• _Description of the task_:
Output only the entries, exactly as given, without the pictures.
[[ Supplied records open ]]
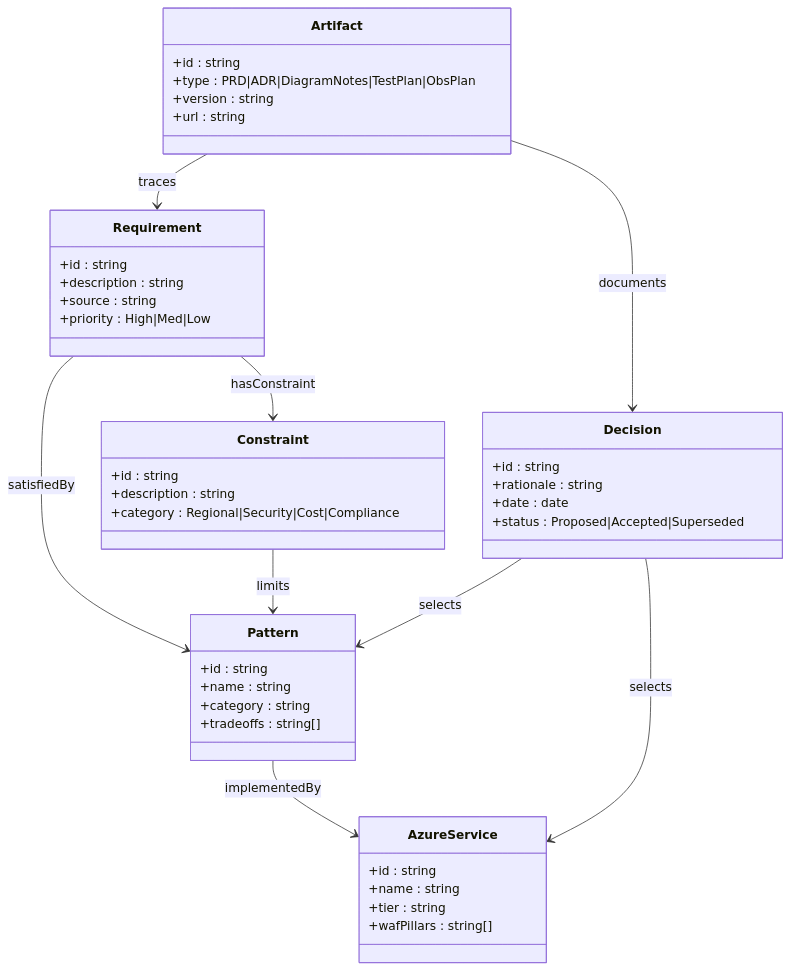
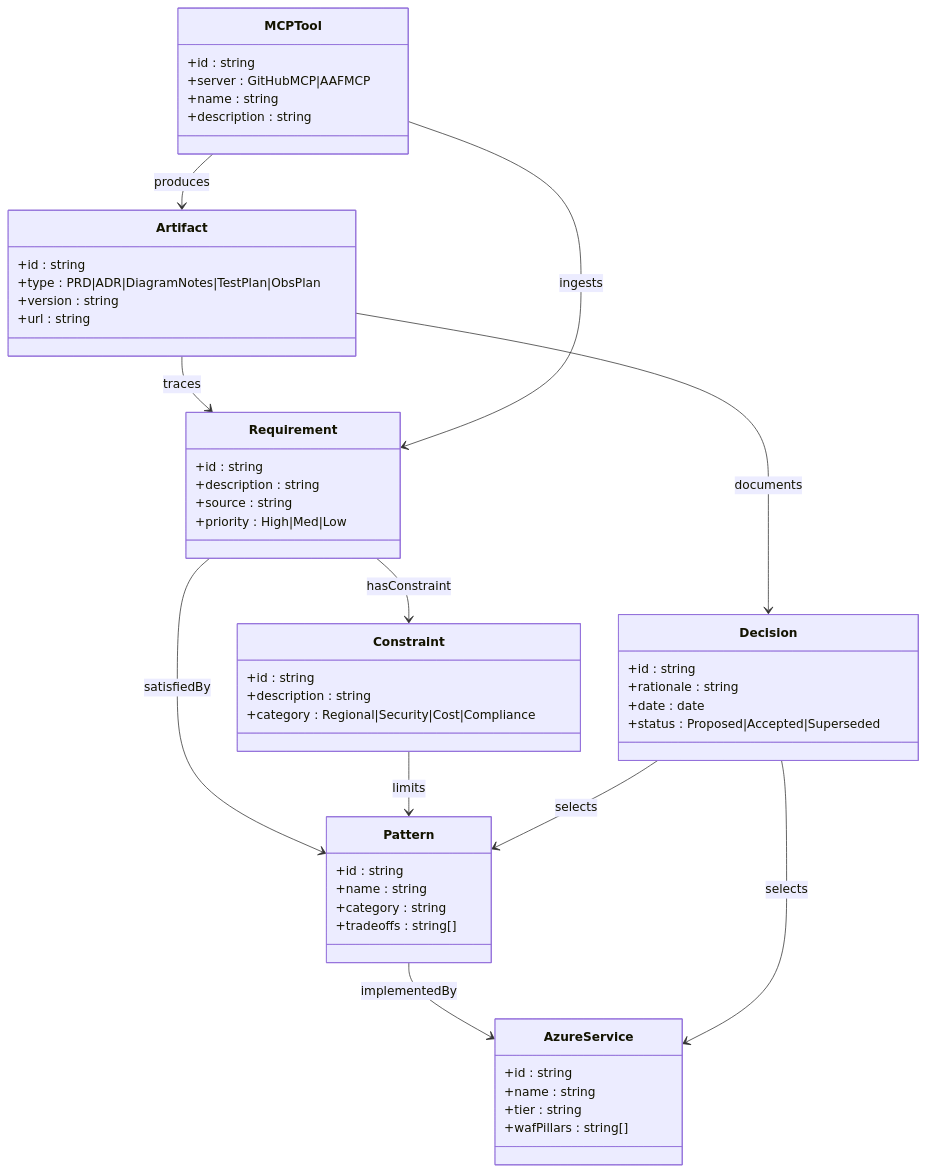
One commit to fbabaei/azure-architecture-factory changed the second of 6 diagrams in docs/AAF_ONTOLOGY_DIAGRAMS.md. Above: the diagram before and after it, drawn with Mermaid. The commit also changed other lines of this file and 1 other file, not shown here.

Commit message:
docs(ontology): update ontology models and scoping diagram for GitHub MCP integration

````diff
--- a/docs/AAF_ONTOLOGY_DIAGRAMS.md
+++ b/docs/AAF_ONTOLOGY_DIAGRAMS.md
@@ -74,47 +82,56 @@
 ```mermaid
 classDiagram
     class Requirement {
         +id : string
         +description : string
         +source : string
         +priority : High|Med|Low
     }
     class Constraint {
         +id : string
         +description : string
         +category : Regional|Security|Cost|Compliance
     }
     class Pattern {
         +id : string
         +name : string
         +category : string
         +tradeoffs : string[]
     }
     class AzureService {
         +id : string
         +name : string
         +tier : string
         +wafPillars : string[]
     }
     class Decision {
         +id : string
         +rationale : string
         +date : date
         +status : Proposed|Accepted|Superseded
     }
     class Artifact {
         +id : string
         +type : PRD|ADR|DiagramNotes|TestPlan|ObsPlan
         +version : string
         +url : string
     }
 
+    class MCPTool {
+        +id : string
+        +server : GitHubMCP|AAFMCP
+        +name : string
+        +description : string
+    }
+
     Requirement --> Constraint : hasConstraint
     Requirement --> Pattern : satisfiedBy
     Constraint --> Pattern : limits
     Pattern --> AzureService : implementedBy
     Decision --> Pattern : selects
     Decision --> AzureService : selects
     Artifact --> Decision : documents
     Artifact --> Requirement : traces
+    MCPTool --> Artifact : produces
+    MCPTool --> Requirement : ingests
 ```
````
[[ Supplied records closed ]]
• _Exercise result_:
One commit to fbabaei/azure-architecture-factory changed the second of 6 diagrams in docs/AAF_ONTOLOGY_DIAGRAMS.md. Above: the diagram before and after it, drawn with Mermaid. The commit also changed other lines of this file and 1 other file, not shown here.

Commit message:
docs(ontology): update ontology models and scoping diagram for GitHub MCP integration

````diff
--- a/docs/AAF_ONTOLOGY_DIAGRAMS.md
+++ b/docs/AAF_ONTOLOGY_DIAGRAMS.md
@@ -74,47 +82,56 @@
 ```mermaid
 classDiagram
     class Requirement {
         +id : string
         +description : string
         +source : string
         +priority : High|Med|Low
     }
     class Constraint {
         +id : string
         +description : string
         +category : Regional|Security|Cost|Compliance
     }
     class Pattern {
         +id : string
         +name : string
         +category : string
         +tradeoffs : string[]
     }
     class AzureService {
         +id : string
         +name : string
         +tier : string
         +wafPillars : string[]
     }
     class Decision {
         +id : string
         +rationale : string
         +date : date
         +status : Proposed|Accepted|Superseded
     }
     class Artifact {
         +id : string
         +type : PRD|ADR|DiagramNotes|TestPlan|ObsPlan
         +version : string
         +url : string
     }
 
+    class MCPTool {
+        +id : string
+        +server : GitHubMCP|AAFMCP
+        +name : string
+        +description : string
+    }
+
     Requirement --> Constraint : hasConstraint
     Requirement --> Pattern : satisfiedBy
     Constraint --> Pattern : limits
     Pattern --> AzureService : implementedBy
     Decision --> Pattern : selects
     Decision --> AzureService : selects
     Artifact --> Decision : documents
     Artifact --> Requirement : traces
+    MCPTool --> Artifact : produces
+    MCPTool --> Requirement : ingests
 ```
````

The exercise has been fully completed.